MILES 23-26.1:

I don't remember at what point that was, but I'm pretty sure it was right around mile 22-23. Up to that point, the miles seemed to pass slowly. At mile 21, I remember thinking 5 miles seemed like a lot more. At mile 23.5, the pacers we planned to run with passed us. We both looked at each other and shrugged. That was our super fast goal time, and they had just passed us with only 2.7 miles to go. I actually felt good about our race at that point. I knew we had slowed a bit, but not that much. We ran side by side, walking when we needed to for the next mile. When we got to the University of Texas campus, it was pretty flat. Jen seemed to be pushing hard, and I was really struggling. I couldn't catch my breath, but my HR monitor wasn't working right, so I couldn't tell what my HR was. I knew it was HIGH, though. She looked over at me and was worried. I told her I was o.k., but I really needed to walk. We only had 2 miles to go, and I hated to walk, but I really needed to! We walked a bit, then we started running again at a decent pace. I knew there was an uphill right before the finish line, so I was preparing for it. Once we hit mile 25, I kept telling myself, "just another 10 minutes of running--1 more mile". That was the longest mile ever!

Jen and me running up the last hill 500m before the finish line
(Can you see the forced smiles?)

THE HOME STRETCH:

We started up the hill, but we finally decided to walk. Our legs were just not going to take it. Then, we saw our families near the top of the hill. We decided to start running because they would be taking pictures of us. We smiled, but that's NOT how we felt (except that we knew we were almost to the end). They were 500m from the finish line. There were signs every 100m from there to the finish. That was the longest 500m I have ever run in my life. Jen pulled ahead slightly, and I just couldn't catch her, but I was SO happy with my race. I was so happy I didn't let the marathon distance beat me mentally like it did the first time. I didn't run even splits, but they were much more even than at my first marathon.

My final finish time was 4:11:40, 16 minutes and 4 seconds faster than my first marathon. Jen beat me by 6 seconds and picked up a 9 minute PR herself.

The finisher's medal

THE AFTERMATH:

We were both SO happy with our time, but we were SO tired! We staggered through the finish chute picking up Gatorade, chips, bananas, and other stuff people handed to us. We were both so done mentally we couldn't think. I literally staggered over to get my medal. I kind of stared at the woman at first, wondering what she wanted with that medal she was holding. LOL! We went over and got our official finisher photo taken. We tried to stretch a bit, but we really just wanted to keep walking. We had to walk a LONG way to meet back up with our families, but we eventually made it and just collapsed on the grass to rest for a while.

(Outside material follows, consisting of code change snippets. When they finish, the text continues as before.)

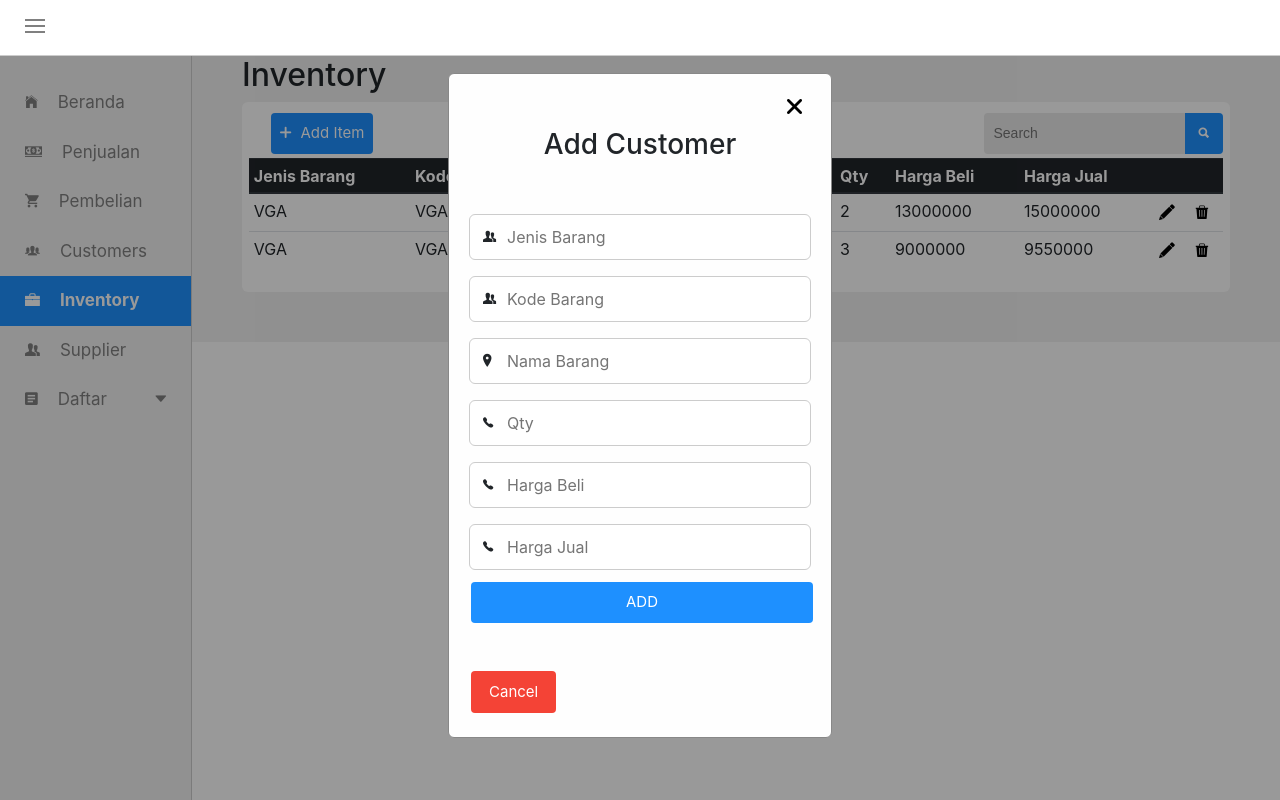
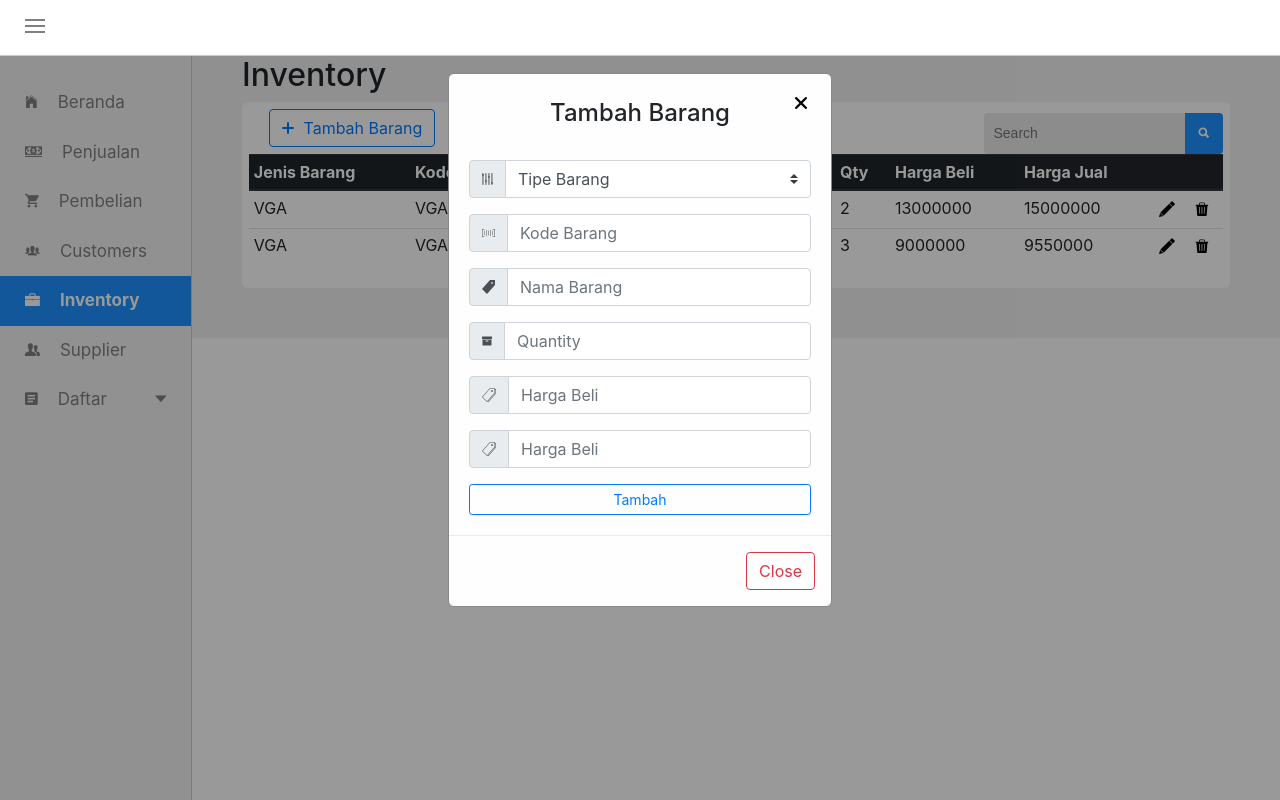
Before and after one commit to Xiaowilz/Skycom, a PHP site: page /inventory.php in a window 1280 px wide, after a click on "Tambah Barang". Run offline with PHP 8.4, Linux system fonts and the light colour scheme; data comes from the database, SQL or seed files in the repository.

Commit message:
tampilan

```diff
--- a/inventory.php
+++ b/inventory.php
@@ -54,7 +54,7 @@
 				<div class="all-content">
 					<div class="all-head">
 						<div class="button-add">
-							<button class="button add-customer" onclick="document.getElementById('id01').style.display='block'" style="width:auto;"><span class="ion-plus-round"></span> Add Item</button>
+							<button class="btn btn-outline-primary" onclick="document.getElementById('id01').style.display='block'" style="width:auto;"><span class="ion-plus-round"></span> Tambah Barang</button>
 						</div>
 
 						<div class="search-container">
@@ -131,50 +131,66 @@
 				<div class="modal_content animate">
 					<div class="modal_head">
 						<button onclick="document.getElementById('id01').style.display='none'" class="btn-close-modal"><i class="ion-close-round"></i></button>
-						<h3 class="modal_title">Add Customer</h3>
+						<h4 class="modal_title">Tambah Barang</h4>
 					</div>
 
 					<form method="POST" action="inventory_simpan.php">
 						<div class="modal_body">
-							<div class="inputbox">
-								<span class="input-addon-customer"><i class="ion-person-stalker"></i></span>
-								<input type="text" name="jns_barang" placeholder="Jenis Barang" required>
+							<div class="input-group mb-3">
+								<!-- <label for="type" class="col-sm-3 col-form-label">Jenis</label> -->
+								<div class="input-group-prepend">
+							    	<label class="input-group-text ion-levels" for="type"></label>
+							  	</div>
+							  	<select class="custom-select" id="type">
+							    	<option selected>Tipe Barang</option>
+							    	<option value="1">One</option>
+								    <option value="2">Two</option>
+								    <option value="3">Three</option>
+							  	</select>
 							</div>
 
-					      	<div class="inputbox">
-								<span class="input-addon-customer"><i class="ion-person-stalker"></i></span>
-								<input type="text" name="kd_barang" placeholder="Kode Barang" required>
+							<div class="input-group mb-3">
+						      	<div class="input-group-prepend">
+									<span class="input-group-text"><i class="ion-ios-barcode-outline"></i></span>
+								</div>
+								<input type="text" class="form-control" name="kd_barang" placeholder="Kode Barang" required>
 							</div>
 
-							<div class="inputbox">
-								<span class="input-addon-customer"><i class="ion-ios-location"></i></span>
-								<input type="text" name="nm_barang" placeholder="Nama Barang" required>
+							<div class="input-group mb-3">
+						      	<div class="input-group-prepend">
+									<span class="input-group-text"><i class="ion-ios-pricetag"></i></span>
+								</div>
+								<input type="text" class="form-control" name="nm_barang" placeholder="Nama Barang" required>
 							</div>
 
-							<div class="inputbox">
-								<span class="input-addon-customer"><i class="ion-ios-telephone"></i></span>
-								<input type="text" name="qty" placeholder="Qty" required>
+							<div class="input-group mb-3">
+						      	<div class="input-group-prepend">
+									<span class="input-group-text"><i class="ion-ios-box"></i></span>
+								</div>
+								<input type="text" class="form-control" name="qty" placeholder="Quantity" required>
 							</div>
 
-							<div class="inputbox">
-								<span class="input-addon-customer"><i class="ion-ios-telephone"></i></span>
-								<input type="text" name="hrg_beli" placeholder="Harga Beli" required>
+							<div class="input-group mb-3">
+						      	<div class="input-group-prepend">
+									<span class="input-group-text"><i class="ion-ios-pricetags-outline"></i></span>
+								</div>
+								<input type="text" class="form-control" name="hrg_beli" placeholder="Harga Beli" required>
 							</div>
 
-							<div class="inputbox">
-								<span class="input-addon-customer"><i class="ion-ios-telephone"></i></span>
-								<input type="text" name="hrg_jual" placeholder="Harga Jual" required>
+							<div class="input-group mb-3">
+						      	<div class="input-group-prepend">
+									<span class="input-group-text"><i class="ion-ios-pricetags-outline"></i></span>
+								</div>
+								<input type="text" class="form-control" name="hrg_jual" placeholder="Harga Beli" required>
 							</div>
 
-						    <div>
-								<input type="submit" name="btnAdd" id="btnAdd" class="button add-modal" value="ADD">
-							</div>
+							<button type="submit" name="btnAdd" id="btnAdd" class="btn btn-outline-primary btn-sm btn-block">Tambah</button>
 				   		</div>
 				   	</form>
 
-				   	<div class="modal_foot">
+				   	<div class="modal-footer">
 				   		<div>
-							<button onclick="document.getElementById('id01').style.display='none'" type="button" class="button cancel-modal">Cancel</button>
+							<button onclick="document.getElementById('id01').style.display='none'" type="button" class="btn btn-outline-danger">Close</button>
 						</div>
 				   	</div>
 
@@ -185,31 +201,71 @@
 			<!-- Modal Start -->
 			<div class="modal fade" id="myModal0" role="dialog">
 			    <div class="modal-dialog">
-
 			      <!-- Modal content-->
 			      <div class="modal-content">
 			        <div class="modal-header">
-			          <h4 class="modal-title">Supplier</h4>
+			          <h4 class="modal-title">Edit Barang</h4>
 			          <span class="ion-close" data-dismiss="modal"></span>
 			        </div>
 			        <div class="modal-body">
 			        	<form>
-							<select class="form-control">
-								<option>Default select</option>
-							</select>
+							<div class="input-group mb-3">
+								<label for="type" class="col-sm-3 col-form-label">Tipe</label>
+								<div class="input-group-prepend">
+							    	<label class="input-group-text ion-levels" for="type"></label>
+							  	</div>
+							  	<select class="custom-select" id="type">
+							    	<option selected>Choose Type...</option>
+							    	<option value="1">One</option>
+								    <option value="2">Two</option>
+								    <option value="3">Three</option>
+							  	</select>
+							</div>
 
-							<br>
+							<div class="input-group mb-3">
+								<label for="kodeitem" class="col-sm-3 col-form-label">Kode</label>
+							 	<div class="input-group-prepend">
+							    	<span class="input-group-text"><i class="ion-ios-barcode-outline"></i></span>
+							  	</div>
+							  	<input type="text" class="form-control" placeholder="Kode Barang" id="kodeitem" name="" required>
+							</div>
 
-							<div class="input-group">
-							 	<div class="input-group-prepend">
-							    	<span class="input-group-text ion-ios-barcode"></span>
+							<div class="input-group mb-3">
+								<label for="namaitem" class="col-sm-3 col-form-label">Nama</label>
+								<div class="input-group-prepend">
+									<span class="input-group-text"><i class="ion-ios-pricetag"></i></span>
 							  	</div>
-							  	<input type="text" class="form-control" placeholder="Item Code">
+							  	<input type="text" class="form-control" placeholder="Nama Barang" id="namaitem" name="" required>
 							</div>
+
+							<div class="input-group mb-3">
+								<label for="stock" class="col-sm-3 col-form-label">Stock</label>
+								<div class="input-group-prepend">
+									<span class="input-group-text"><i class="ion-ios-box"></i></span>
+							  	</div>
+							  	<input type="text" class="form-control" placeholder="Stock" id="stock" name="" required>
+							</div>
+
+							<div class="input-group mb-3">
+								<label for="hargabeli" class="col-sm-3 col-form-label">Harga Beli</label>
+								<div class="input-group-prepend">
+									<span class="input-group-text"><i class="ion-ios-pricetags-outline"></i></span>
+							  	</div>
+							  	<input type="text" class="form-control" placeholder="Harga Beli" id="hargabeli" name="" required>
+							</div>
+
+							<div class="input-group mb-3">
+								<label for="hargajual" class="col-sm-3 col-form-label">Harga Jual</label>
+								<div class="input-group-prepend">
+									<span class="input-group-text"><i class="ion-ios-pricetags-outline"></i></span>
+							  	</div>
+							  	<input type="text" class="form-control" placeholder="Harga Jual" id="hargajual" name="" required>
+							</div>
+							<button type="submit" class="btn btn-outline-primary btn-sm btn-block">Update</button>
 			        	</form>
 			        </div>
 			        <div class="modal-footer">
-			          <button type="button" class="btn btn-danger" data-dismiss="modal">Close</button>
+			          <button type="button" class="btn btn-outline-danger" data-dismiss="modal">Close</button>
 			        </div>
 			      </div>
 
--- a/penjualan_temp_load.php
+++ b/penjualan_temp_load.php
@@ -1,6 +1,6 @@
 <div class="table-responsive">
-	<table class="table table-hover">
-	 	<thead>
+	<table class="table table-hover table-sm">
+	 	<thead class="thead-dark">
 		    <tr>
 		      <th scope="col">Kode Item</th>
 		      <th scope="col">Item</th>
--- a/style.css
+++ b/style.css
@@ -78,11 +78,6 @@
 	font-size: 17px;
 }
 /*============================*/
-.ion-close-round{
-	text-align: center;
-	font-size: 20px;
-}
-
 .ion-close-round:hover{
 	cursor: pointer;
 	color: red;
@@ -370,7 +365,6 @@
     text-align: center;
     margin: 24px 0 12px 0;
     position: relative;
-    padding: 5px;
 }
 
 .modal_title{
@@ -379,8 +373,8 @@
 
 .btn-close-modal{
 	position: absolute;
-    right: 15px;
-    top: -15px;
+    right: 10px;
+    top: -17px;
     font-size: 16px ;
     padding: 9px 14px;
     border: none;
@@ -397,16 +391,6 @@
     padding: 20px;
 }
 
-.modal_body input[type=text]{
-    width: 100%;
-    padding: 10px 37px;
-    margin: 8px 0;
-    display: inline-block;
-    border: 1px solid #ccc;
-    box-sizing: border-box;
-    border-radius: 6px;
-}
-
 .inputbox{
 	position: relative;
 }
@@ -419,8 +403,8 @@
 }
 
 .animate{
-	-webkit-animation: animatezoom 0.6s;
-    animation: animatezoom 0.6s
+	-webkit-animation: animatezoom 0.3s;
+    animation: animatezoom 0.3s
 }
 
 @-webkit-keyframes animatezoom {
```
Also changed, not shown: customers.php (+62 -67 lines), pembelian.php (+6 -6 lines), penjualan.php (+7 -7 lines), supplier.php (+59 -63 lines).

Sitting on the Capitol Lawn

Now we're standing

Doing the Supergirl pose (and that's all the energy we had left)

CONCLUSIVE THOUGHTS:

All in all, it was an incredible race! After training for so long, it is nice to have a happy ending. I have to thank God for getting me through. There were times throughout the race where I just asked Him to carry me through, and He did. I knew I could not do it without Him. I have several verses I think of that get me through. I could also not do it without all the spectators who came out to cheer everyone on. Austin is such a great city like that. It was cold, but they were still out there cheering. One guy was doing back flips on a trampoline in his front yard, others were passing out Kleenex and Vaseline, others held clever funny signs and would move along the course so you'd see them multiple times, and others just called out your name (our names are on our race bibs). It is so cool to hear your name called out by someone you don't even know. I could also not do it without the support of my husband (thanks for taking the great pictures, honey) and my best running friend ever -- Jen!!!

Oh, and you're probably asking, "Are you going to run another marathon?" You'll have to ask me again once I can walk normally. ;) Right now, I don't think I ever want to do that again!

Linking up with Jen:


Finding Heaven